Grooming doctors to assume leadership roles could help. Physicians are happier when their bosses are also physicians, and hospitals with physician chief executives seem to perform better than those with non-clinical leaders.
And it’s probably good to start the process early. Medical school admissions have traditionally focused on test scores and GPAs, but assessing leadership skills may be just as, if not more, important for selecting students who will become good doctors. Some residency programs, including my own at Massachusetts General Hospital, have recognized the need to formalize leadership education and have introduced business school-inspired courses on management and emotional intelligence.
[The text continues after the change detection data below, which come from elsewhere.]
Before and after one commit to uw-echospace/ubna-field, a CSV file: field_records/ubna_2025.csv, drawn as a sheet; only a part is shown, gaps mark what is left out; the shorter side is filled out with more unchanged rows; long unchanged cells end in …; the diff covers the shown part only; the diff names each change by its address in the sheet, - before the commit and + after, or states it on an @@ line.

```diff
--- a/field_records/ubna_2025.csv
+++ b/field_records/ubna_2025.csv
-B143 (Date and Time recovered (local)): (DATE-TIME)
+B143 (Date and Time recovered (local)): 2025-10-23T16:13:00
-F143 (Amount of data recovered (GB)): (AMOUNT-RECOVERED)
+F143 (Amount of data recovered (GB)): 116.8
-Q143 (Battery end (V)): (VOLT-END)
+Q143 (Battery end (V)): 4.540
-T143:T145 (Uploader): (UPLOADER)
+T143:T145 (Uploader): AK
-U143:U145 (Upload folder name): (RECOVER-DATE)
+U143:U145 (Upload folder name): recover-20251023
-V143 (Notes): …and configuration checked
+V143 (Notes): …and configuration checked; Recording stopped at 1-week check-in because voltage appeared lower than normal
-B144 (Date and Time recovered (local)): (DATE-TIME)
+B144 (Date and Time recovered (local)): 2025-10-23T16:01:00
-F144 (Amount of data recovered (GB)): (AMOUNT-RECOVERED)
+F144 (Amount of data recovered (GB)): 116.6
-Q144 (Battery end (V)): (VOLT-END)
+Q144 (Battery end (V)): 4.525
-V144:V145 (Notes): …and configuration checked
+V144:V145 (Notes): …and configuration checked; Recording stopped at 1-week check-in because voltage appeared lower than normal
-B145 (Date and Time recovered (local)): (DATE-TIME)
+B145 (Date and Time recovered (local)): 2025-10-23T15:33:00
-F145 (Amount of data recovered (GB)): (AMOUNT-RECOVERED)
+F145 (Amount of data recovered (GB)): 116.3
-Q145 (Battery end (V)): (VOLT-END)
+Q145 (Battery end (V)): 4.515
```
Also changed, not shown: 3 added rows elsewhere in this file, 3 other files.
Increasingly, medical groups are also creating dedicated pathways for physicians to hone leadership skills and assume graded levels of responsibility over time. For example, Sound Physicians, a company that employs more than 3,000 physicians across the country, has a pipeline for doctors to advance through structured rungs of leadership — emphasizing a different mix of clinical, strategic and business skills at each stage, from individual practitioner to the C-suite. The training includes in-person and online courses, as well as an annual conference, to help doctors develop management and leadership competencies, and learn how to apply these skills within their organizations. Since introducing its leadership development program, the company reports less turnover, higher morale and better growth.
Today, talk of leadership is so pervasive it can sometimes feel empty — the stuff of resume-padding and political advertising. But in medicine, effective leadership has tangible benefits. As our health system continues to struggle to devise ways to improve quality and reduce costs, it’s increasingly clear that a healthy culture can lead to better medical care. For their patients and their colleagues, doctors must be leaders.
Dhruv Khullar, M.D., M.P.P. (@DhruvKhullar) is a physician and assistant professor of medicine and health care policy at Weill Cornell, and director of policy dissemination at the Physicians Foundation Center for Physician Practice and Leadership.